= ASSIGNMENT =
Search the entries for the word "complete". Copy every line that holds it.

--- START ---

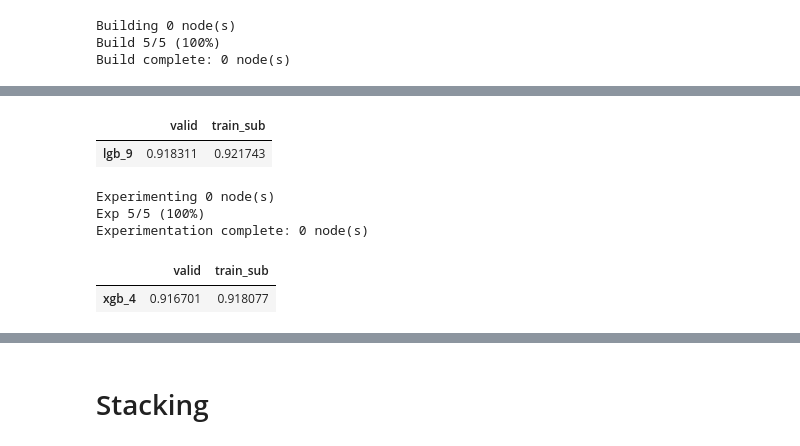
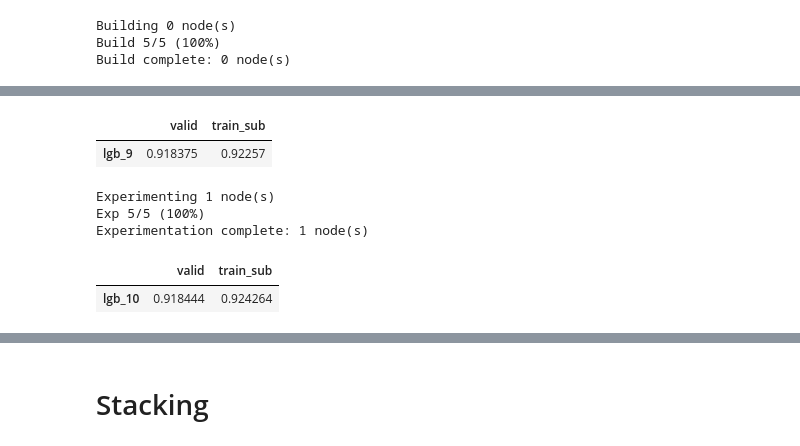
Before and after one commit to sunkusun9/ml-labs, a Jupyter notebook: examples/kaggle_s6e3/4-2.exp_skf5_aug.ipynb, the cells around one changed output, grey strips where cells are left out. Saved outputs shown, nothing was run; the diff lists cells and outputs as text; code cells hidden in the pictures.

```diff
--- a/examples/kaggle_s6e3/4-2.exp_skf5_aug.ipynb
+++ b/examples/kaggle_s6e3/4-2.exp_skf5_aug.ipynb
@@ -286,11 +297,3 @@ e_skf5.build()
 Building 0 node(s)
 Build 5/5 (100%)
 Build complete: 0 node(s)
-# %%
-params = [(3, 2500, 0.05), (4, 1400, 0.05), (5, 2000, 0.025)]
-for i, (max_depth, n_estimators, learning_rate) in enumerate(params):
-    e_skf5.set_node(
-        'xgb_{}'.format(i), grp = 'xgb', edges={'X': [(None, X_bin + X_nom + X_tri + X_num)]},
-        params={'max_depth': max_depth, 'n_estimators': n_estimators, 'learning_rate': learning_rate}
-    )
-e_skf5.exp()
@@ -301,8 +299,0 @@ Experimentation complete: 0 node(s)
-# %%
-params = [(7, 2500, 0.05), (15, 2100, 0.025)]
-for i, (nl, n_estimators, learning_rate) in enumerate(params):
-    e_skf5.set_node(
-        'lgb_{}'.format(i), grp = 'lgb', edges={'X': [(None, X_bin + X_nom + X_tri + X_num)]},
-        params={'num_leaves': nl, 'n_estimators': n_estimators, 'learning_rate': learning_rate}
-    )
-e_skf5.exp()
@@ -327,7 +299,0 @@ e_skf5.get_collector('AUC').get_metrics_agg()[0].sort_values('valid', ascending
-# %%
-i = 3
-e_skf5.set_node(
-    'lgb_{}'.format(i), grp = 'lgb', edges={'X': [(None, X_bin + X_nom + X_bin2 + X_num), ('kbin', None), ('rb', None)]},
-    params={'num_leaves': 7, 'n_estimators': 2500, 'learning_rate': 0.05}
-)
-e_skf5.exp()
@@ -357,8 +313,0 @@ Experimentation complete: 0 node(s)
-# %%
-i = 5
-e_skf5.set_node(
-    'lgb_{}'.format(i), grp = 'lgb', edges={'X': [(None, X_bin + X_nom + X_bin2 + X_num), ('kbin', None), ('rb', None), ('tgt_num', None), ('freq_num', None), ('expr3', None)]},
-    params={'num_leaves': 7, 'n_estimators': 2500, 'learning_rate': 0.05}
-)
-e_skf5.exp()
-e_skf5.get_collector('AUC').get_metrics_agg('lgb_{}'.format(i))[0].sort_values('valid', ascending = False)
@@ -418,7 +361,7 @@ i = 9
 e_skf5.set_node(
     'lgb_{}'.format(i), grp = 'lgb', edges={
         'X': [(None, X_bin + X_nom + X_bin2 + X_num), ('kbin', None), ('rb', None), ('tgt_num', None), ('freq_num', None), ('expr4', None), ('expr5', None), ('tgt_bigram', None), ('tgt_trigram', None)]
-    }, params={'num_leaves': 7, 'n_estimators': 2500, 'learning_rate': 0.05, 'colsample_bytree':0.5}
+    }, params={'num_leaves': 7, 'n_estimators': 3000, 'learning_rate': 0.05, 'colsample_bytree':0.5}
 )
 e_skf5.exp()
 e_skf5.get_collector('AUC').get_metrics_agg('lgb_{}'.format(i))[0].sort_values('valid', ascending = False)
@@ -428,23 +370,22 @@ Experimenting 1 node(s)
 Exp 5/5 (100%)
 Experimentation complete: 1 node(s)
 |  | valid | train_sub |
-| lgb_9 | 0.918311 | 0.921743 |
+| lgb_9 | 0.918375 | 0.92257 |
-# %%
-i = 4
-e_skf5.set_node(
-    'xgb_{}'.format(i), grp = 'xgb', edges={'X': [(None, X_bin + X_nom + X_bin2 + X_num), ('kbin', None), ('rb', None)]},
-    params={'max_depth': 3, 'n_estimators': 2500, 'learning_rate': 0.05}
-)
-e_skf5.exp()
-# %% [output]
-Experimenting 0 node(s)
-Exp 5/5 (100%)
-Experimentation complete: 0 node(s)
-# %%
-e_skf5.get_collector('AUC').get_metrics_agg('xgb_4')[0].sort_values('valid', ascending = False)
-# %% [output]
-|  | valid | train_sub |
-| xgb_4 | 0.916701 | 0.918077 |
+# %%
+i = 10
+e_skf5.set_node(
+    'lgb_{}'.format(i), grp = 'lgb', edges={
+        'X': [(None, X_bin + X_nom + X_bin2 + X_num), ('kbin', None), ('rb', None), ('tgt_num', None), ('freq_num', None), ('expr4', None), ('expr5', None), ('tgt_bigram', None), ('tgt_trigram', None)]
+    }, params={'num_leaves': 31, 'n_estimators': 2000, 'learning_rate': 0.02, 'colsample_bytree':0.25}
+)
+e_skf5.exp()
+e_skf5.get_collector('AUC').get_metrics_agg('lgb_{}'.format(i))[0].sort_values('valid', ascending = False)
+# %% [output]
+Experimenting 1 node(s)
+Exp 5/5 (100%)
+Experimentation complete: 1 node(s)
+|  | valid | train_sub |
+| lgb_10 | 0.918444 | 0.924264 |
 # %%
 i = 5
 e_skf5.set_node(
```
Also changed, not shown: parts of 46 cells of this notebook, 9 other files.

--- END ---

= RESPONSE TO THIS TASK =
 Build complete: 0 node(s)
@@ -301,8 +299,0 @@ Experimentation complete: 0 node(s)
@@ -357,8 +313,0 @@ Experimentation complete: 0 node(s)
 Experimentation complete: 1 node(s)
-Experimentation complete: 0 node(s)
+Experimentation complete: 1 node(s)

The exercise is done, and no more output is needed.